*** Data records Section Begins ***

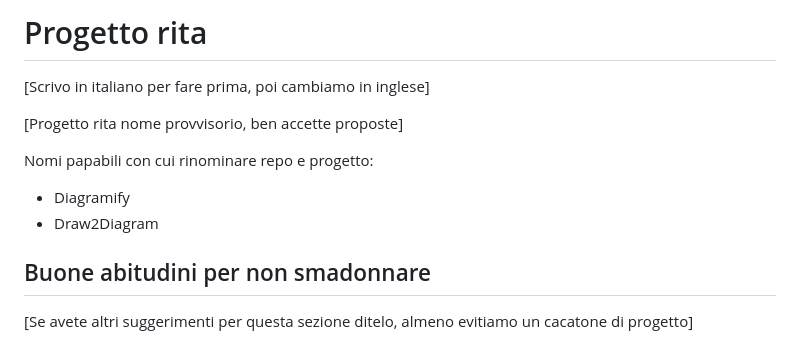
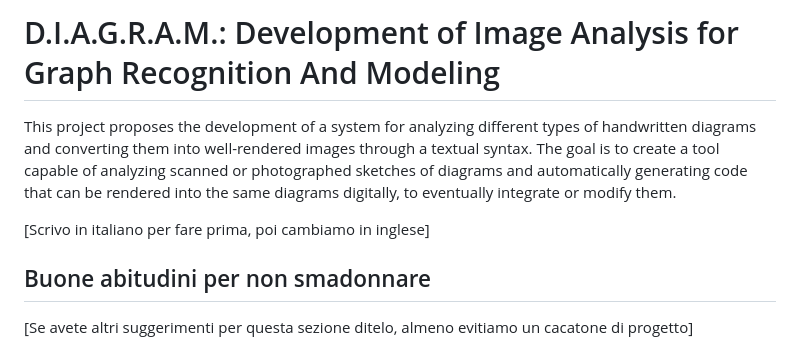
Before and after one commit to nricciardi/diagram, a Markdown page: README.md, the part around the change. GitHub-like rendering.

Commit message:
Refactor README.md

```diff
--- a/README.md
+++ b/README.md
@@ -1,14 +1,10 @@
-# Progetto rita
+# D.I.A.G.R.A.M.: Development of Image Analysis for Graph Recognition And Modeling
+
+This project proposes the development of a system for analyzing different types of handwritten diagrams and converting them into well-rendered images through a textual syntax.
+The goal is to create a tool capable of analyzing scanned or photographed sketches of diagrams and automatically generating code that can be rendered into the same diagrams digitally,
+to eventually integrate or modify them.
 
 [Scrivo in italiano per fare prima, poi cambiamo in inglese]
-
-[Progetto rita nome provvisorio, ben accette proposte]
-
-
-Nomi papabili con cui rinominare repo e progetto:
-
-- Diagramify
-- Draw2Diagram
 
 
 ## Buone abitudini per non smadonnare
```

*** Data records Section Ends ***

### What is required
The number alone is wanted: how many lines of the records above include the string "rita".

### Answer space
2